“That approach, we can now see, is by far the most effective at suppressing the virus.
“If we can ramp up the testing in line with the ambitions laid out by the Health Secretary, then that is the key for our exit route.”
9.05am update: Professor says lockdown could last until May
Professor Neil Ferguson, from Imperial College London, has said the UK-wide lockdown may not be lifted until the end of May.
He told the BBC “We want to move to a situation where at least by the end of May that we’re able to substitute some less intensive measures, more based on technology and testing, for the complete lockdown we have now.”
8.50am update: Expert warns of ‘pessimistic scenario’ if Britons ignore rules this weekend
Professor Neil Ferguson, from Imperial College London and author of a report which warned of mass deaths if the UK did not introduce strict controls, warned the number of cases will increase if Britons ignore restrictions this weekend.
Asked what would happen if people flout the social distancing rules this weekend, he told the BBC: “That moves us to a slightly more pessimistic scenario.
“We still think things will plateau but we’ll be at quite high levels of infection for weeks and weeks rather than seeing quite a rapid decline as the type seen in China.”
8.35am update: Pop star Pink recovering from COVID-19
American pop singer Pink s recovering after testing positive for coronavirus.
The Grammy Award-winner said she and her three-year-old son Jameson had shown symptoms of Covid-19 and that she tested positive.
Posting on Twitter, she said they had since been re-tested and were “thankfully negative”.
The 40-year-old said she is donating £815,000 ($ 1million) to emergency funds.
8.20am update: First case announced on remote British territory
The Falkland Islands has recorded its first case of COVID-19, with an inpatient in the British overseas territory’s only hospital currently in isolation.
The patient, who has not been named, was admitted to King Edward Memorial Hospital from the Mount Pleasant Complex on March 31 after becoming unwell, with medical staff subsequently observing a range of COVID-19 like symptoms.

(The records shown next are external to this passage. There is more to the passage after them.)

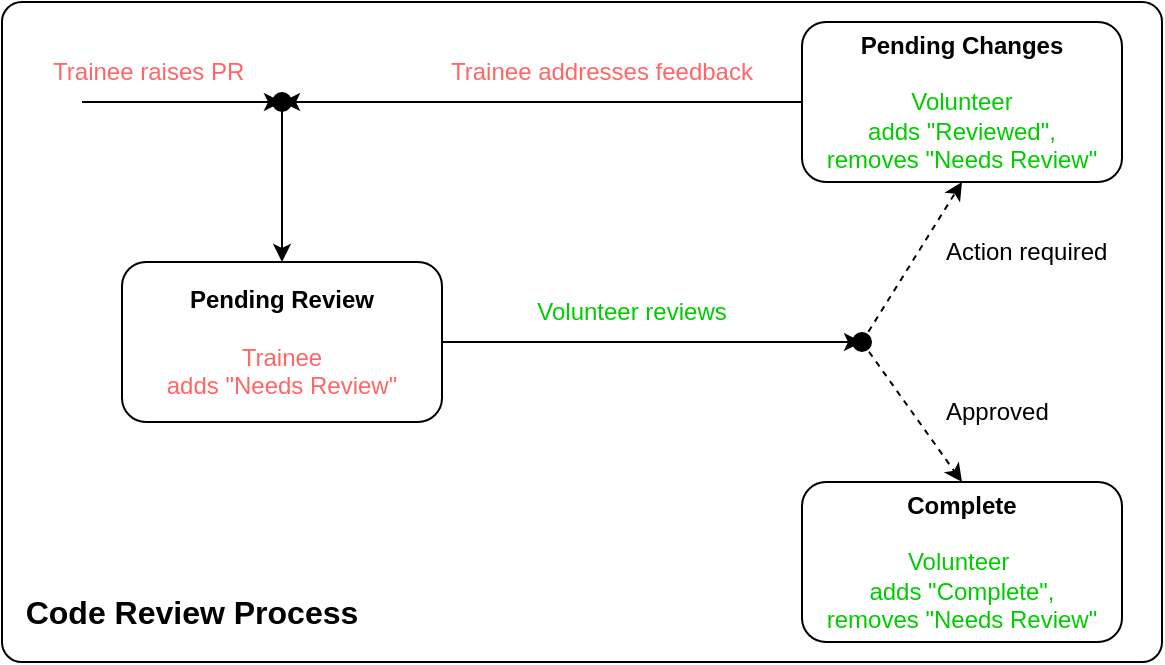
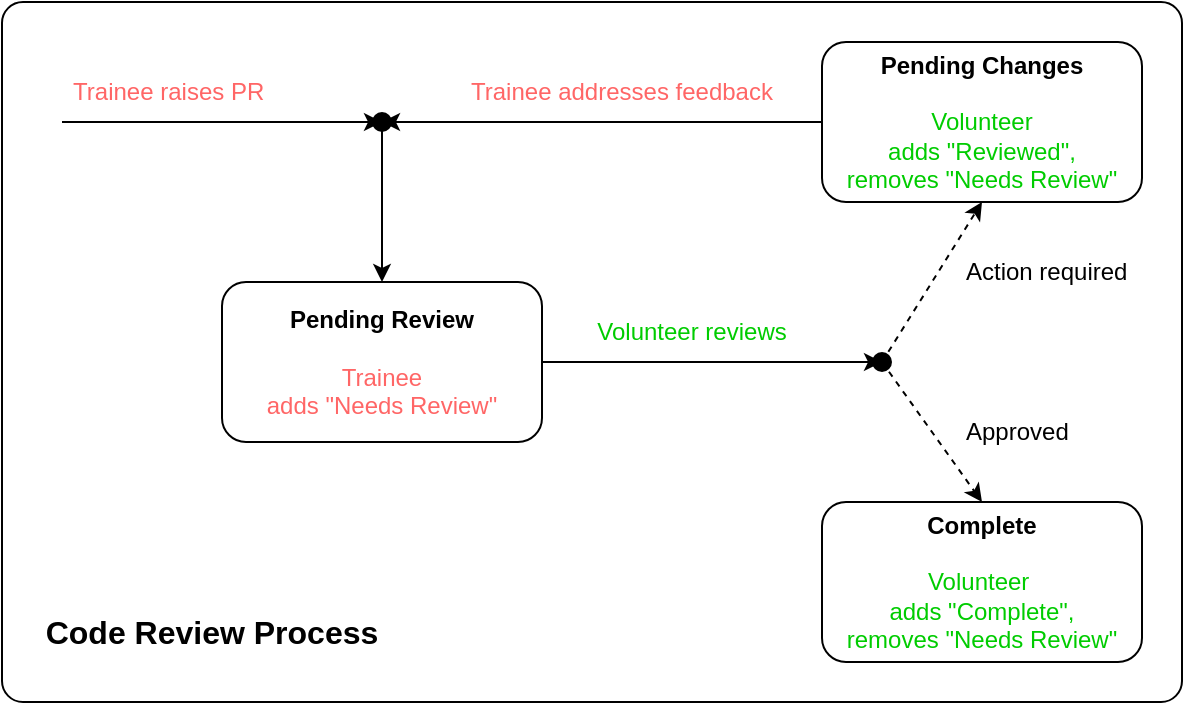
<mxfile host="app.diagrams.net">
  <diagram name="Page-1" id="8Y0jhFyZET13FULPlayK">
    <mxGraphModel dx="1352" dy="791" grid="1" gridSize="10" guides="1" tooltips="1" connect="1" arrows="1" fold="1" page="1" pageScale="1" pageWidth="827" pageHeight="1169" math="0" shadow="0">
      <root>
        <mxCell id="0" />
        <mxCell id="1" parent="0" />
        <mxCell id="gB5t9e8_fdN2MF5tykgO-50" parent="1" style="rounded=1;whiteSpace=wrap;html=1;fillColor=#FFFFFF;arcSize=3;strokeColor=#000000;" value="" vertex="1">
-           <mxGeometry height="330" width="580" x="120" y="150" as="geometry" />
+           <mxGeometry height="350" width="590" x="110" y="140" as="geometry" />
        </mxCell>
        <mxCell id="gB5t9e8_fdN2MF5tykgO-2" edge="1" parent="1" source="gB5t9e8_fdN2MF5tykgO-43" style="endArrow=classic;html=1;rounded=0;entryX=0.5;entryY=1;entryDx=0;entryDy=0;exitX=0.7;exitY=0.275;exitDx=0;exitDy=0;exitPerimeter=0;dashed=1;strokeWidth=1;fillColor=#f5f5f5;strokeColor=#000000;" target="gB5t9e8_fdN2MF5tykgO-16" value="">
          <mxGeometry height="50" relative="1" width="50" as="geometry">
            <mxPoint x="500" y="290" as="sourcePoint" />
            <mxPoint x="600" y="250" as="targetPoint" />
          </mxGeometry>
        </mxCell>
        <mxCell id="gB5t9e8_fdN2MF5tykgO-15" parent="1" style="rounded=1;whiteSpace=wrap;html=1;fillColor=none;strokeColor=#000000;" value="&lt;div&gt;&lt;b&gt;&lt;font style=&quot;color: rgb(0, 0, 0);&quot;&gt;Pending Review&lt;/font&gt;&lt;/b&gt;&lt;/div&gt;&lt;div&gt;&lt;b&gt;&lt;br&gt;&lt;/b&gt;&lt;/div&gt;&lt;div&gt;&lt;font style=&quot;color: rgb(255, 102, 102);&quot;&gt;Trainee&lt;/font&gt;&lt;/div&gt;&lt;div&gt;&lt;font style=&quot;color: rgb(255, 102, 102);&quot;&gt;&lt;font style=&quot;&quot;&gt;adds&amp;nbsp;&lt;span style=&quot;background-color: transparent;&quot;&gt;&quot;Needs Review&lt;/span&gt;&lt;/font&gt;&lt;span style=&quot;background-color: transparent;&quot;&gt;&quot;&lt;/span&gt;&lt;/font&gt;&lt;/div&gt;" vertex="1">
-           <mxGeometry height="80" width="160" x="180" y="280" as="geometry" />
+           <mxGeometry height="80" width="160" x="220" y="280" as="geometry" />
        </mxCell>
        <mxCell id="gB5t9e8_fdN2MF5tykgO-16" parent="1" style="rounded=1;whiteSpace=wrap;html=1;fillColor=none;strokeColor=#000000;" value="&lt;div&gt;&lt;b&gt;&lt;font style=&quot;color: rgb(0, 0, 0);&quot;&gt;Pending Changes&lt;/font&gt;&lt;/b&gt;&lt;/div&gt;&lt;div&gt;&lt;b&gt;&lt;br&gt;&lt;/b&gt;&lt;/div&gt;&lt;div&gt;&lt;span style=&quot;background-color: transparent;&quot;&gt;&lt;font style=&quot;color: rgb(0, 204, 0);&quot;&gt;Volunteer&lt;/font&gt;&lt;/span&gt;&lt;/div&gt;&lt;div&gt;&lt;span style=&quot;background-color: transparent;&quot;&gt;&lt;font style=&quot;color: rgb(0, 204, 0);&quot;&gt;adds &quot;Reviewed&quot;,&lt;/font&gt;&lt;/span&gt;&lt;/div&gt;&lt;div&gt;&lt;span style=&quot;background-color: transparent;&quot;&gt;&lt;font style=&quot;color: rgb(0, 204, 0);&quot;&gt;removes &quot;Needs Review&quot;&lt;/font&gt;&lt;/span&gt;&lt;/div&gt;" vertex="1">
          <mxGeometry height="80" width="160" x="520" y="160" as="geometry" />
        </mxCell>
        <mxCell id="gB5t9e8_fdN2MF5tykgO-17" parent="1" style="rounded=1;whiteSpace=wrap;html=1;strokeColor=#000000;fillColor=none;" value="&lt;b&gt;&lt;font style=&quot;color: rgb(0, 0, 0);&quot;&gt;Complete&lt;/font&gt;&lt;/b&gt;&lt;div&gt;&lt;b&gt;&lt;br&gt;&lt;/b&gt;&lt;div&gt;&lt;font style=&quot;color: rgb(0, 204, 0);&quot;&gt;Volunteer&amp;nbsp;&lt;/font&gt;&lt;/div&gt;&lt;div&gt;&lt;font style=&quot;color: rgb(0, 204, 0);&quot;&gt;adds &quot;Complete&quot;,&lt;/font&gt;&lt;/div&gt;&lt;div&gt;&lt;font style=&quot;color: rgb(0, 204, 0);&quot;&gt;removes &quot;Needs Review&quot;&lt;/font&gt;&lt;/div&gt;&lt;/div&gt;" vertex="1">
          <mxGeometry height="80" width="160" x="520" y="390" as="geometry" />
        </mxCell>
        <mxCell id="gB5t9e8_fdN2MF5tykgO-19" parent="1" style="text;html=1;whiteSpace=wrap;strokeColor=none;fillColor=none;align=center;verticalAlign=middle;rounded=0;" value="&lt;font style=&quot;color: rgb(255, 102, 102);&quot;&gt;Trainee addresses feedback&lt;/font&gt;" vertex="1">
          <mxGeometry height="30" width="180" x="330" y="170" as="geometry" />
        </mxCell>
        <mxCell id="gB5t9e8_fdN2MF5tykgO-20" parent="1" style="text;html=1;whiteSpace=wrap;strokeColor=none;fillColor=none;align=center;verticalAlign=middle;rounded=0;" value="&lt;font style=&quot;color: rgb(0, 204, 0);&quot;&gt;Volunteer reviews&lt;/font&gt;" vertex="1">
-           <mxGeometry height="30" width="110" x="380" y="290" as="geometry" />
+           <mxGeometry height="30" width="110" x="400" y="290" as="geometry" />
        </mxCell>
        <mxCell id="gB5t9e8_fdN2MF5tykgO-21" edge="1" parent="1" source="gB5t9e8_fdN2MF5tykgO-43" style="endArrow=classic;html=1;rounded=0;entryX=0.5;entryY=0;entryDx=0;entryDy=0;exitX=0.708;exitY=0.854;exitDx=0;exitDy=0;exitPerimeter=0;dashed=1;strokeColor=#000000;" target="gB5t9e8_fdN2MF5tykgO-17" value="">
          <mxGeometry height="50" relative="1" width="50" as="geometry">
            <mxPoint x="500" y="320" as="sourcePoint" />
            <mxPoint x="580" y="335" as="targetPoint" />
          </mxGeometry>
        </mxCell>
        <mxCell id="gB5t9e8_fdN2MF5tykgO-22" parent="1" style="text;html=1;whiteSpace=wrap;strokeColor=none;fillColor=none;align=center;verticalAlign=middle;rounded=0;" value="&lt;font style=&quot;color: rgb(255, 102, 102);&quot;&gt;Trainee raises PR&amp;nbsp;&lt;/font&gt;" vertex="1">
          <mxGeometry height="30" width="110" x="140" y="170" as="geometry" />
        </mxCell>
        <mxCell id="gB5t9e8_fdN2MF5tykgO-26" edge="1" parent="1" source="gB5t9e8_fdN2MF5tykgO-44" style="endArrow=classic;html=1;rounded=0;entryX=0.5;entryY=0;entryDx=0;entryDy=0;strokeColor=#000000;" target="gB5t9e8_fdN2MF5tykgO-15" value="">
          <mxGeometry height="50" relative="1" width="50" as="geometry">
            <mxPoint x="274" y="160" as="sourcePoint" />
            <mxPoint x="290" y="230" as="targetPoint" />
          </mxGeometry>
        </mxCell>
        <mxCell id="gB5t9e8_fdN2MF5tykgO-27" edge="1" parent="1" source="gB5t9e8_fdN2MF5tykgO-16" style="endArrow=classic;html=1;rounded=0;exitX=0;exitY=0.5;exitDx=0;exitDy=0;entryX=0.833;entryY=0.458;entryDx=0;entryDy=0;entryPerimeter=0;strokeColor=#000000;" target="gB5t9e8_fdN2MF5tykgO-44" value="">
          <mxGeometry height="50" relative="1" width="50" as="geometry">
            <mxPoint x="510" y="200" as="sourcePoint" />
            <mxPoint x="280" y="200" as="targetPoint" />
          </mxGeometry>
        </mxCell>
        <mxCell id="gB5t9e8_fdN2MF5tykgO-30" parent="1" style="text;html=1;whiteSpace=wrap;strokeColor=none;fillColor=none;align=left;verticalAlign=middle;rounded=0;" value="&lt;font style=&quot;color: rgb(0, 0, 0);&quot;&gt;Action required&lt;/font&gt;" vertex="1">
          <mxGeometry height="30" width="110" x="590" y="260" as="geometry" />
        </mxCell>
        <mxCell id="gB5t9e8_fdN2MF5tykgO-31" parent="1" style="text;html=1;whiteSpace=wrap;strokeColor=none;fillColor=none;align=left;verticalAlign=middle;rounded=0;" value="&lt;font style=&quot;color: rgb(0, 0, 0);&quot;&gt;Approved&lt;/font&gt;" vertex="1">
          <mxGeometry height="30" width="110" x="590" y="340" as="geometry" />
        </mxCell>
        <mxCell id="gB5t9e8_fdN2MF5tykgO-32" edge="1" parent="1" source="gB5t9e8_fdN2MF5tykgO-15" style="endArrow=classic;html=1;rounded=0;exitX=1;exitY=0.5;exitDx=0;exitDy=0;entryX=0;entryY=0.775;entryDx=0;entryDy=0;entryPerimeter=0;strokeColor=#000000;" target="gB5t9e8_fdN2MF5tykgO-43" value="">
          <mxGeometry height="50" relative="1" width="50" as="geometry">
            <mxPoint x="270" y="220" as="sourcePoint" />
            <mxPoint x="490" y="290" as="targetPoint" />
          </mxGeometry>
        </mxCell>
        <mxCell id="gB5t9e8_fdN2MF5tykgO-43" parent="1" style="shape=waypoint;sketch=0;fillStyle=solid;size=6;pointerEvents=1;points=[];resizable=0;rotatable=0;perimeter=centerPerimeter;snapToPoint=1;perimeterSpacing=2;strokeWidth=3;fillColor=#000000;strokeColor=#000000;" value="" vertex="1">
          <mxGeometry height="20" width="20" x="540" y="310" as="geometry" />
        </mxCell>
        <mxCell id="gB5t9e8_fdN2MF5tykgO-44" parent="1" style="shape=waypoint;sketch=0;fillStyle=solid;size=6;pointerEvents=1;points=[];resizable=0;rotatable=0;perimeter=centerPerimeter;snapToPoint=1;perimeterSpacing=2;strokeWidth=3;fillColor=#000000;strokeColor=#000000;" value="" vertex="1">
-           <mxGeometry height="20" width="20" x="250" y="190" as="geometry" />
+           <mxGeometry height="20" width="20" x="290" y="190" as="geometry" />
        </mxCell>
-         <mxCell id="gB5t9e8_fdN2MF5tykgO-47" edge="1" parent="1" style="endArrow=classic;html=1;rounded=0;entryX=0.917;entryY=0.917;entryDx=0;entryDy=0;entryPerimeter=0;strokeColor=#000000;" target="gB5t9e8_fdN2MF5tykgO-44" value="">
+         <mxCell id="gB5t9e8_fdN2MF5tykgO-47" edge="1" parent="1" source="gB5t9e8_fdN2MF5tykgO-22" style="endArrow=classic;html=1;rounded=0;entryX=0.917;entryY=0.917;entryDx=0;entryDy=0;entryPerimeter=0;strokeColor=#000000;exitX=0;exitY=1;exitDx=0;exitDy=0;" target="gB5t9e8_fdN2MF5tykgO-44" value="">
          <mxGeometry height="50" relative="1" width="50" as="geometry">
            <mxPoint x="160" y="200" as="sourcePoint" />
            <mxPoint x="480" y="250" as="targetPoint" />
          </mxGeometry>
        </mxCell>
        <mxCell id="gB5t9e8_fdN2MF5tykgO-48" parent="1" style="text;html=1;whiteSpace=wrap;strokeColor=none;fillColor=none;align=center;verticalAlign=middle;rounded=0;" value="&lt;font style=&quot;font-size: 16px; color: rgb(0, 0, 0);&quot;&gt;&lt;b style=&quot;&quot;&gt;Code Review Process&lt;/b&gt;&lt;/font&gt;" vertex="1">
          <mxGeometry height="30" width="190" x="120" y="440" as="geometry" />
        </mxCell>
      </root>
    </mxGraphModel>
  </diagram>
</mxfile>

Dr Rebecca Edwards, the remote archipelago’s Chief Medical Officer said: “We knew the day would come when we would have our first confirmed case, and in some respects we are fortunate that we have been COVID-19 free until now, as we have taken this time to plan our approach within the hospital and also from a wider perspective.”
READ MORE: Falklands coronavirus CONFIRMED: First case announced on remote British territory
8.00am update: Dolly the Sheep researchers working on COVID-19 cure
Scientists responsible for cloning Dolly the Sheep more than two decades ago are reportedly working on a potential treatment for Covid-19 using immune cells from young and healthy volunteers.
Researchers from TC Biopharm, who successfully cloned Dolly the Sheep in Edinburgh in 1996, have used the new therapy – which uses immunity-building cell transfusions – to successfully treat cancer.
Dr Brian Kelly, senior strategic medical adviser to TC Biopharm, told The Daily Telegraph: “One of the key challenges of fighting viral infection is to develop something that is going to attack the infected cells and not the normal cells.
“So the solution that we came up with was to look at the body’s natural defences to viral infection.
“In patients who have successfully fought a viral infection, they have expanded their own immune system and that persists after that to stop them becoming infected again.”